Troy’s Bar-B-Que, an institution in North Rome for nearly a century, is the latest victim of the COVID-19 pandemic in Rome.
Owner Mike Wendt will close the restaurant after breakfast Saturday morning.
Wendt, who has run the iconic restaurant for the last seven years, said his lease expires at the end of April and that it has become difficult to cook while trying to move some of his kitchen equipment out so he decided to pull the plug on the business two weeks before the end of the lease.
The original building, near the intersection of North Broad Street and Calhoun Road was bulldozed decades ago and the business moved into a building that was constructed behind the original shop, closer to the Norfolk Southern Railroad tracks.
Broadus Coker operated the business for more than 30 years before passing it on to his son, Frankie Coker in the early ’80s.

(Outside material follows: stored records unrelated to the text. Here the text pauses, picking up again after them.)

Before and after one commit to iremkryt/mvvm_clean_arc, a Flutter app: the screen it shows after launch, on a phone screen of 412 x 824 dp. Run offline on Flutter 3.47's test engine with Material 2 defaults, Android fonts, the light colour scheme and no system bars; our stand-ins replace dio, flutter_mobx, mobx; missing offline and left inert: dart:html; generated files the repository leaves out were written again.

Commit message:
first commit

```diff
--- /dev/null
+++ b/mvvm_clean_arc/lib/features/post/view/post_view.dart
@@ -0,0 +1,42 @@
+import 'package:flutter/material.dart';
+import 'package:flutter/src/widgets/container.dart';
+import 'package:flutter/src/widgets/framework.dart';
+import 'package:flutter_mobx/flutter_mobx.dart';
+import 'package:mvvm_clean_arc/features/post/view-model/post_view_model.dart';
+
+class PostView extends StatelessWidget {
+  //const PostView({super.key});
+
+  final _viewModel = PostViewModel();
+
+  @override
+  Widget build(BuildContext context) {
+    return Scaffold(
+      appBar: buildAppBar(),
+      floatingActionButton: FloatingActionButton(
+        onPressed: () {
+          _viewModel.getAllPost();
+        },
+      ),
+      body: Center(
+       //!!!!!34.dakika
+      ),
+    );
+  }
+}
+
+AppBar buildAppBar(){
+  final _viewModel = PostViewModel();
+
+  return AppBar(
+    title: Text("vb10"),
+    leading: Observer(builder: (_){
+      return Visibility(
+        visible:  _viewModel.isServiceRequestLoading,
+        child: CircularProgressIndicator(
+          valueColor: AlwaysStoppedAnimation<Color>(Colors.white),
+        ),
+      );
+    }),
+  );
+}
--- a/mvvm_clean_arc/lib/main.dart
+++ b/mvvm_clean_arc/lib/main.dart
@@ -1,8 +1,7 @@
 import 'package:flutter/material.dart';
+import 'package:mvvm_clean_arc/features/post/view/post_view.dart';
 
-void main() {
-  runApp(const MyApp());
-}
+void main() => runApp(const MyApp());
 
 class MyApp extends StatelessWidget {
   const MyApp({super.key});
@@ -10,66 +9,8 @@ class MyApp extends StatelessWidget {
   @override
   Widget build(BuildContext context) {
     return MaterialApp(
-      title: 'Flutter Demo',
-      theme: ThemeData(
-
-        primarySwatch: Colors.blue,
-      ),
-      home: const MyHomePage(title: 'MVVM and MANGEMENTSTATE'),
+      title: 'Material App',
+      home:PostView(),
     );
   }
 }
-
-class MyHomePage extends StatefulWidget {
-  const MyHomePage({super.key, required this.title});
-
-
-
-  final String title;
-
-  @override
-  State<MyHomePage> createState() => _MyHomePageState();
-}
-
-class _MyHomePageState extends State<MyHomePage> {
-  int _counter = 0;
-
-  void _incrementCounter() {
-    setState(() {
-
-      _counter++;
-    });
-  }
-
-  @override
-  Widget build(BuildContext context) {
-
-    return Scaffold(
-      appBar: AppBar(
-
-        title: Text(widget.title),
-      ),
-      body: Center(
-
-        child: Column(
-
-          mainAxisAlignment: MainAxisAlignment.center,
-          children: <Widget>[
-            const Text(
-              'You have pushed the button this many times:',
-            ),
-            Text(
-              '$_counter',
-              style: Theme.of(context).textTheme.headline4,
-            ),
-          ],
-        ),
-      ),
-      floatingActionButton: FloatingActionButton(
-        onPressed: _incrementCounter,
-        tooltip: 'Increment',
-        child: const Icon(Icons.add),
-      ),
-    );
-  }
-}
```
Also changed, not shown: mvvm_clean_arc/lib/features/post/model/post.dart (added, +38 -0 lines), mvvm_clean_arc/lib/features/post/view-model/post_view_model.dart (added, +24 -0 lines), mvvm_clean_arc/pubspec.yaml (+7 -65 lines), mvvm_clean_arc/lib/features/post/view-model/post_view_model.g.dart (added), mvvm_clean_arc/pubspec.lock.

Coker’s daughter, Dr. Jenn Coker, who now lives in Colorado, said that she can remember going with her brother to the restaurant every day after school where they would sit at the counter and do their homework.
Frankie Coker ran it for a little more than a decade before selling the business to Mike and D.F. Williams. Marie Wesson was part of a group that acquired the business in 2004 and she sold it to Wendt seven years ago.
“I tried to be a good steward and I’ve paid everybody and I’m done, it’s just not a good time for me to be in this business,” Wendt said. “After COVID, maybe a year from now this might be a great thing to do but not right now.”
Attorney David Guldenschuh said he has regarded Troy’s as a satellite office for years.
“I’ve got to find someplace else for breakfast now,” Guldenschuh said. The attorney said his staple for breakfast is called “Eggs over David,” the whites are cooked, the yellow is runny and there’s no brown skirt around the edges.
Jimmy Brock, who’s been eating at Troy’s for longer than he could remember, said he hated to see Troy’s close, “because it’s just about the best place for breakfast in Rome.”
Wendt said COVID cost the restaurant so much business, but he hasn’t ruled out the possibly of reopening at another location in the future.
“For now I’ve got to recover from this financially,” Wendt said. “I still love cooking.”